Melcombe Regis

Isabella (banished) and Mortimer (executed) got their comeuppance when Edward III flexed his muscles and overthrow his father’s tormentors. Edward would be a chip off the old block, but his grandfather’s block, rather than his Dad’s. It’s the sandwich remember. Whereas Edward I’s targets had mostly been the Welsh and Scots, Edward III had the French in his sights, launching the Hundred Years’ War in an attempt to get his mitts on the French throne. His claim was tenuous methinks, but his armies persuasive with stellar victories at the likes of Sluys, Crecy and Poitiers. The grand prize eluded him, though. At least you can defeat an enemy you can see.

Another enemy arrived unseen and unheralded at Melcombe Regis (Weymouth) in June 1348. It would become known as the Black Death. I’m writing this in November 2020, the tail-end of the year in which the world combatted ‘Covid-19’. Coronavirus arrived in the UK courtesy of air travel. Progress can be double-edged: the convenience of air travel suits a virus as much as people. Back in Edward III’s reign the plague travelled more slowly, at the speed of a boat.

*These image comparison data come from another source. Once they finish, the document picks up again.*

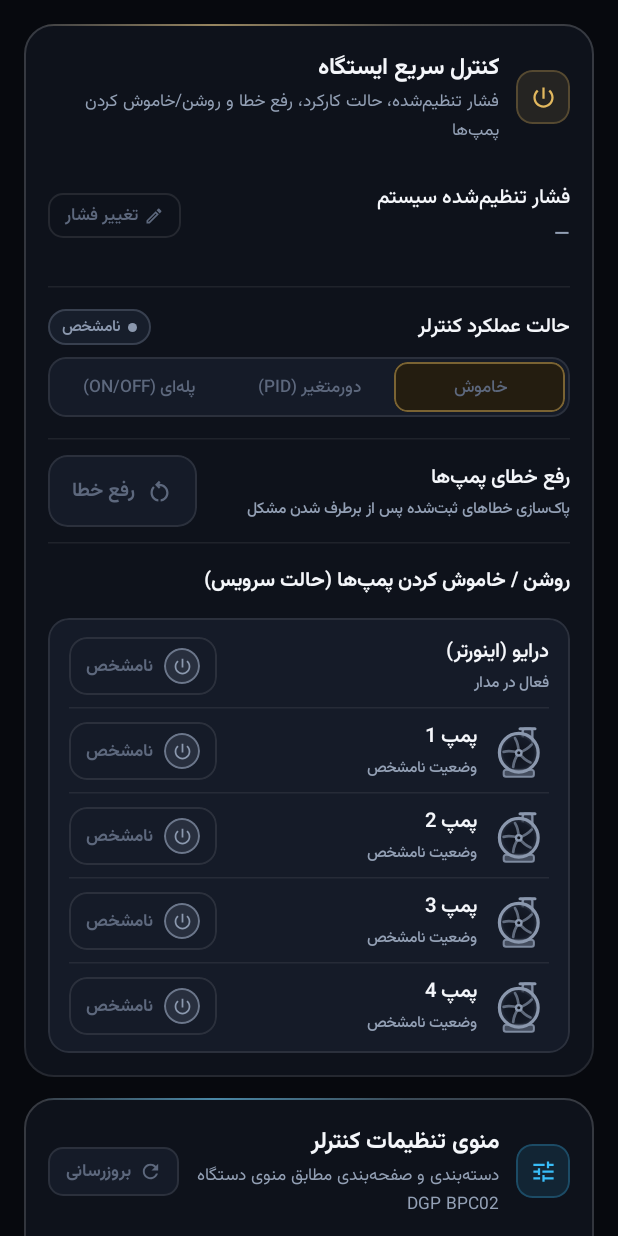
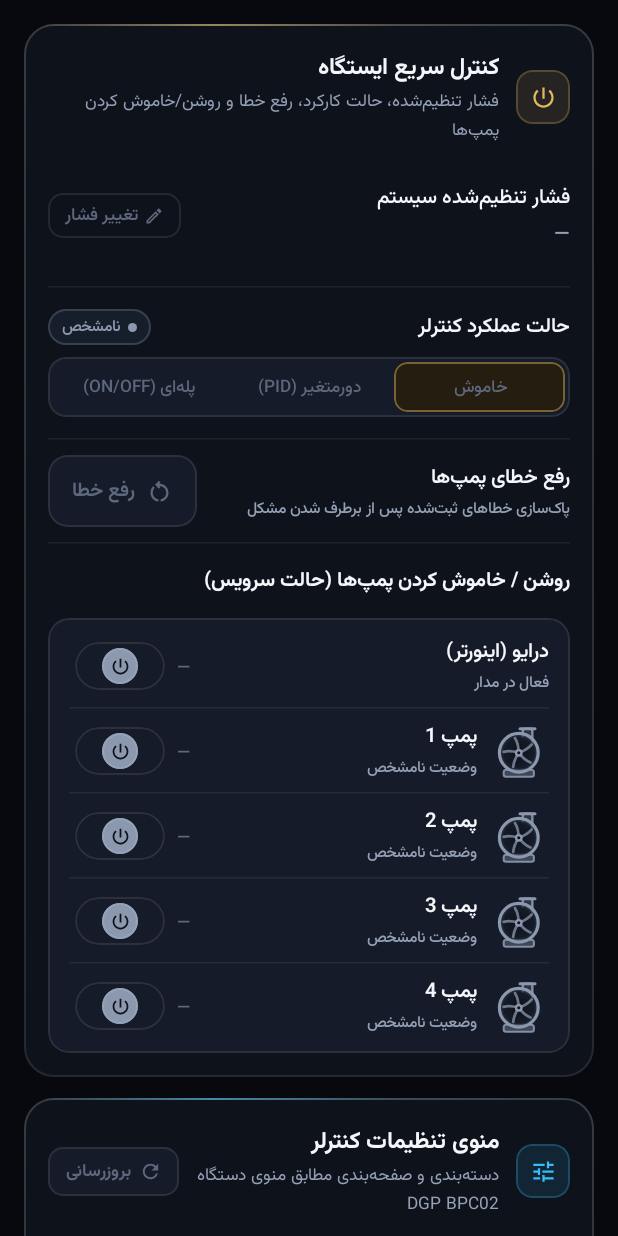
Before and after one commit to therealalii/DGP-Booster-Pump-Controller-Mobile-Application, an Android app built with Jetpack Compose: the composable ControlAndConfigScreen shown on its own in the app's theme, on a phone screen of 412 x 824 dp. Run offline under Robolectric (Android 15) with nearby library versions, the phone set to English and light mode, and no system bars.

Commit message:
Redesign pump ON/OFF toggle switch and keep OFF pump icon crisp in neutral gray

```diff
--- a/app/src/main/java/com/dgp/boosterpump/ui/components/IndustrialComponents.kt
+++ b/app/src/main/java/com/dgp/boosterpump/ui/components/IndustrialComponents.kt
@@ -68,6 +68,7 @@ import androidx.compose.ui.graphics.Brush
 import androidx.compose.ui.graphics.Color
 import androidx.compose.ui.graphics.vector.ImageVector
 import androidx.compose.ui.platform.LocalLayoutDirection
+import androidx.compose.ui.semantics.Role
 import androidx.compose.ui.text.TextStyle
 import androidx.compose.ui.text.font.FontWeight
 import androidx.compose.ui.text.style.TextOverflow
@@ -472,9 +473,12 @@ fun DgpGoldButton(
 }
 
 /**
- * Tactile industrial ON/OFF power toggle button for booster pumps and variable-frequency drives.
- * Communicates active (روشن) vs disabled/service-off (خاموش) state immediately with a glowing
- * power-button medallion, clear label, and smooth press feedback.
+ * Precision industrial ON/OFF toggle switch for booster pumps and variable-frequency drives.
+ *
+ * - **ON state:** Vivid emerald track with subtle `I` indicator and solid white circular thumb
+ *   (housing the power icon) positioned on the ON side, paired with a bold active label.
+ * - **OFF state:** Remains 100% visible and recognizable in neutral inactive gray with subtle `O`
+ *   indicator and solid light-gray circular thumb glided smoothly to the opposite OFF side.
  */
 @Composable
 fun PumpPowerToggle(
@@ -483,84 +487,170 @@ fun PumpPowerToggle(
     onToggle: (Boolean) -> Unit,
     modifier: Modifier = Modifier,
     onLabel: String = "روشن",
-    offLabel: String = "خاموش (S)",
+    offLabel: String = "خاموش",
 ) {
     val p = LocalScadaPalette.current
     val interactionSource = remember { MutableInteractionSource() }
     val pressed by interactionSource.collectIsPressedAsState()
     val scale by animateFloatAsState(
-        targetValue = if (pressed && enabled && isOn != null) 0.95f else 1f,
+        targetValue = if (pressed && enabled && isOn != null) 0.96f else 1f,
         animationSpec = spring(stiffness = Spring.StiffnessMedium),
-        label = "pump_power_scale",
+        label = "pump_toggle_scale",
     )
 
-    val active = isOn == true
-    val accent by animateColorAsState(
+    val trackWidth = 60.dp
+    val trackHeight = 32.dp
+    val thumbSize = 24.dp
+    val trackInset = 4.dp
+    val travel = trackWidth - thumbSize - (trackInset * 2) // 28.dp
+
+    val thumbOffset by animateDpAsState(
         targetValue = when (isOn) {
-            true -> p.ok
-            false -> p.warning
+            true -> travel
+            false -> 0.dp
+            null -> travel / 2
+        },
+        animationSpec = spring(
+            dampingRatio = 0.74f,
+            stiffness = Spring.StiffnessMediumLow,
+        ),
+        label = "pump_toggle_thumb_offset",
+    )
+
+    val activeTrack = if (p.isDark) Color(0xFF159A55) else Color(0xFF16A34A)
+    val activeBorder = if (p.isDark) Color(0xFF4ADE80) else Color(0xFF15803D)
+    val inactiveTrack = if (p.isDark) Color(0xFF3E4758) else Color(0xFFCBD5E1)
+    val inactiveBorder = if (p.isDark) Color(0xFF7B879B) else Color(0xFF94A3B8)
+    val inactiveLabelColor = if (p.isDark) Color(0xFFB8C2D1) else Color(0xFF475569)
+
+    val trackColor by animateColorAsState(
+        targetValue = when (isOn) {
+            true -> activeTrack
+            false -> inactiveTrack
+            null -> p.panelElevated
+        },
+        animationSpec = tween(220),
+        label = "pump_toggle_track_bg",
+    )
+    val trackBorderColor by animateColorAsState(
+        targetValue = when (isOn) {
+            true -> activeBorder
+            false -> inactiveBorder
+            null -> p.panelBorder
+        },
+        animationSpec = tween(220),
+        label = "pump_toggle_track_border",
+    )
+    val thumbColor by animateColorAsState(
+        targetValue = when (isOn) {
+            true -> Color(0xFFFFFFFF)
+            false -> if (p.isDark) Color(0xFFD8E0EA) else Color(0xFFFFFFFF)
             null -> p.standby
         },
         animationSpec = tween(220),
-        label = "pump_power_accent",
+        label = "pump_toggle_thumb_bg",
     )
-    val containerBg by animateColorAsState(
+    val thumbIconTint by animateColorAsState(
         targetValue = when (isOn) {
-            true -> p.okBg
-            false -> p.warningBg
-            null -> p.panelElevated
+            true -> Color(0xFF15803D)
+            false -> Color(0xFF334155)
+            null -> p.panel
         },
         animationSpec = tween(220),
-        label = "pump_power_bg",
+        label = "pump_toggle_icon_tint",
+    )
+    val labelColor by animateColorAsState(
+        targetValue = when (isOn) {
+            true -> p.ok
+            false -> inactiveLabelColor
+            null -> p.textMuted
+        },
+        animationSpec = tween(220),
+        label = "pump_toggle_label_color",
     )
 
-    Surface(
+    Row(
         modifier = modifier
             .scale(scale)
-            .clip(RoundedCornerShape(12.dp))
+            .clip(RoundedCornerShape(999.dp))
             .clickable(
                 interactionSource = interactionSource,
                 indication = null,
                 enabled = enabled && isOn != null,
+                role = Role.Switch,
                 onClick = { if (isOn != null) onToggle(!isOn) },
-            ),
-        color = containerBg,
-        shape = RoundedCornerShape(12.dp),
-        border = BorderStroke(
-            width = 1.dp,
-            color = if (enabled) accent.copy(alpha = if (active) 0.62f else 0.50f) else p.panelBorder,
-        ),
+            )
+            .padding(horizontal = 4.dp, vertical = 2.dp),
+        verticalAlignment = Alignment.CenterVertically,
+        horizontalArrangement = Arrangement.spacedBy(8.dp),
     ) {
-        Row(
-            modifier = Modifier.padding(horizontal = 11.dp, vertical = 7.dp),
-            verticalAlignment = Alignment.CenterVertically,
-            horizontalArrangement = Arrangement.spacedBy(7.dp),
+        Text(
+            text = when (isOn) {
+                true -> onLabel
+                false -> offLabel
+                null -> "—"
+            },
+            style = MaterialTheme.typography.labelMedium.copy(fontWeight = FontWeight.Bold),
+            color = labelColor,
+            maxLines = 1,
+        )
+
+        Box(
+            modifier = Modifier
+                .size(width = trackWidth, height = trackHeight)
+                .clip(RoundedCornerShape(999.dp))
+                .background(trackColor)
+                .border(1.2.dp, trackBorderColor, RoundedCornerShape(999.dp)),
         ) {
+            // Subtle IEC 'I' indicator exposed on the Start half when ON
+            if (isOn == true) {
+                Box(
+                    modifier = Modifier
+                        .align(Alignment.CenterStart)
+                        .padding(start = 15.dp)
+                        .size(width = 2.2.dp, height = 10.dp)
+                        .clip(RoundedCornerShape(999.dp))
+                        .background(Color.White.copy(alpha = 0.85f)),
+                )
+            }
+            // Subtle IEC 'O' indicator exposed on the End half when OFF
+            if (isOn == false) {
+                Box(
+                    modifier = Modifier
+                        .align(Alignment.CenterEnd)
+                        .padding(end = 12.dp)
+                        .size(8.dp)
+                        .border(
+                            width = 1.6.dp,
+                            color = if (p.isDark) Color(0xFFCBD5E1) else Color(0xFF64748B),
+                            shape = CircleShape,
+                        ),
+                )
+            }
+
+            // Sliding circular toggle indicator with persistent power emblem
             Box(
                 modifier = Modifier
-                    .size(24.dp)
+                    .align(Alignment.CenterStart)
+                    .padding(start = trackInset)
+                    .offset(x = thumbOffset)
+                    .size(thumbSize)
                     .clip(CircleShape)
-                    .background(accent.copy(alpha = if (active) 0.24f else 0.16f))
-                    .border(1.dp, accent.copy(alpha = 0.68f), CircleShape),
+                    .background(thumbColor)
+                    .border(
+                        width = 0.9.dp,
+                        color = if (isOn == true) Color(0xFFBBF7D0) else Color(0xFF94A3B8),
+                        shape = CircleShape,
+                    ),
                 contentAlignment = Alignment.Center,
             ) {
                 Icon(
                     imageVector = Icons.Outlined.PowerSettingsNew,
-                    contentDescription = null,
-                    tint = accent,
+                    contentDescription = if (isOn == true) onLabel else offLabel,
+                    tint = thumbIconTint,
                     modifier = Modifier.size(14.dp),
                 )
             }
-            Text(
-                text = when (isOn) {
-                    true -> onLabel
-                    false -> offLabel
-                    null -> "نامشخص"
-                },
-                style = MaterialTheme.typography.labelMedium.copy(fontWeight = FontWeight.Bold),
-                color = if (enabled || isOn != null) accent else p.textMuted,
-                maxLines = 1,
-            )
         }
     }
 }
--- a/app/src/main/java/com/dgp/boosterpump/ui/components/IndustrialInstruments.kt
+++ b/app/src/main/java/com/dgp/boosterpump/ui/components/IndustrialInstruments.kt
@@ -543,19 +543,20 @@ fun AnimatedImpellerIcon(
         label = "pump_glow_pulse",
     )
 
+    val inactiveGray = if (palette.isDark) Color(0xFF94A3B8) else Color(0xFF64748B)
     val casingColor = when {
         isFault -> palette.fault
-        isDisabled -> palette.warning
+        isDisabled -> inactiveGray
         isRunning -> palette.ok
-        isReady -> palette.cyan.copy(alpha = 0.80f)
+        isReady -> palette.cyan.copy(alpha = 0.85f)
         else -> palette.standby
     }
     val rotorColor = when {
         isFault -> palette.fault
-        isDisabled -> palette.warning.copy(alpha = 0.42f)
+        isDisabled -> inactiveGray
         isRunning -> palette.cyan
-        isReady -> palette.cyan.copy(alpha = 0.72f)
-        else -> palette.standby.copy(alpha = 0.65f)
+        isReady -> palette.cyan.copy(alpha = 0.78f)
+        else -> palette.standby.copy(alpha = 0.75f)
     }
     val rotation = if (isRunning) angle else 0f
 
@@ -590,13 +591,13 @@ fun AnimatedImpellerIcon(
         val footW = voluteR * 1.56f
         val footLeft = voluteCenter.x - footW / 2f
         drawRoundRect(
-            color = casingColor.copy(alpha = if (isDisabled) 0.28f else 0.40f),
+            color = casingColor.copy(alpha = 0.36f),
             topLeft = Offset(footLeft, footY),
             size = Size(footW, footH),
             cornerRadius = CornerRadius(s * 0.04f),
         )
         drawRoundRect(
-            color = casingColor.copy(alpha = 0.85f),
+            color = casingColor.copy(alpha = 0.90f),
             topLeft = Offset(footLeft, footY),
             size = Size(footW, footH),
             cornerRadius = CornerRadius(s * 0.04f),
@@ -609,13 +610,13 @@ fun AnimatedImpellerIcon(
         val pipeTop = voluteCenter.y - voluteR * 1.24f
         val pipeH = voluteR * 0.82f
         drawRoundRect(
-            color = if (isRunning) palette.cyan.copy(alpha = 0.28f) else casingColor.copy(alpha = 0.16f),
+            color = if (isRunning) palette.cyan.copy(alpha = 0.28f) else casingColor.copy(alpha = 0.20f),
             topLeft = Offset(pipeLeft, pipeTop),
             size = Size(pipeW, pipeH),
             cornerRadius = CornerRadius(s * 0.04f),
         )
         drawRoundRect(
-            color = casingColor.copy(alpha = 0.90f),
+            color = casingColor.copy(alpha = 0.92f),
             topLeft = Offset(pipeLeft, pipeTop),
             size = Size(pipeW, pipeH),
             cornerRadius = CornerRadius(s * 0.04f),
@@ -650,7 +651,7 @@ fun AnimatedImpellerIcon(
             style = Stroke(width = strokeMed),
         )
 
-        // 4. 5-blade swept centrifugal impeller
+        // 4. 5-blade swept centrifugal impeller (always clearly visible in both ON and OFF states)
         rotate(degrees = rotation, pivot = voluteCenter) {
             for (i in 0 until 5) {
                 rotate(degrees = i * 72f, pivot = voluteCenter) {
@@ -689,7 +690,6 @@ fun AnimatedImpellerIcon(
         when {
             isFault -> {
                 drawCircle(color = palette.fault, radius = badgeR, center = badgeCenter)
-                // Crisp exclamation mark
                 drawLine(
                     color = Color.White,
                     start = Offset(badgeCenter.x, badgeCenter.y - badgeR * 0.46f),
@@ -704,21 +704,12 @@ fun AnimatedImpellerIcon(
                 )
             }
             isDisabled -> {
-                // Clean diagonal stop bar across volute chamber
-                val d = voluteR * 0.62f
-                drawLine(
-                    color = palette.warning,
-                    start = Offset(voluteCenter.x - d, voluteCenter.y + d),
-                    end = Offset(voluteCenter.x + d, voluteCenter.y - d),
-                    strokeWidth = strokeMed,
-                    cap = StrokeCap.Round,
-                )
-                // Power-OFF amber medallion (universal open circle + top bar)
+                // Crisp neutral-gray Power-OFF medallion (keeps pump silhouette completely unobstructed)
                 drawCircle(color = palette.panel, radius = badgeR, center = badgeCenter)
-                drawCircle(color = palette.warning, radius = badgeR, center = badgeCenter, style = Stroke(width = strokeThin))
+                drawCircle(color = inactiveGray, radius = badgeR, center = badgeCenter, style = Stroke(width = strokeThin))
                 val pwrR = badgeR * 0.46f
                 drawArc(
-                    color = palette.warning,
+                    color = inactiveGray,
                     startAngle = -55f,
                     sweepAngle = 290f,
                     useCenter = false,
@@ -727,7 +718,7 @@ fun AnimatedImpellerIcon(
                     style = Stroke(width = strokeThin * 0.85f, cap = StrokeCap.Round),
                 )
                 drawLine(
-                    color = palette.warning,
+                    color = inactiveGray,
                     start = Offset(badgeCenter.x, badgeCenter.y - pwrR * 1.15f),
                     end = Offset(badgeCenter.x, badgeCenter.y - pwrR * 0.10f),
                     strokeWidth = strokeThin * 0.85f,
```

I’ve been to Weymouth many times. It’s due west along the coast from where I live in Christchurch. I’ve been there for footie, holidays with much-loved grandchildren and on assignment, which is how I came to be there in November 2016. I wasn’t seeking out the Black Death per se, but I stumbled across the plaque proclaiming that: ‘The Black Death entered England in 1348 through this port. It killed 30-50% of the country’s total population’. If I’m honest it sent a bit of a chill through me then. It would do the same four years on by a factor of several.

The Black Death entered England through the port of Melcombe Regis in 1348 during the reign of Edward III (Steve Roberts).

It just shows that even when you’re a powerful, all-conquering monarch, you can’t control everything. I think back to Canute (Cnut) and his waves. One thing we’ve learned in 2020 is that even the world’s most powerful nations can have little defence against a virus that cruelly thrives on people’s natural instinct to be sociable.

For more on the three Edwards, read Steve's article in the July 2021 issue of Family Tree magazine

About the author

Steve Roberts is a freelance writer and author of Lesser Known Christchurch.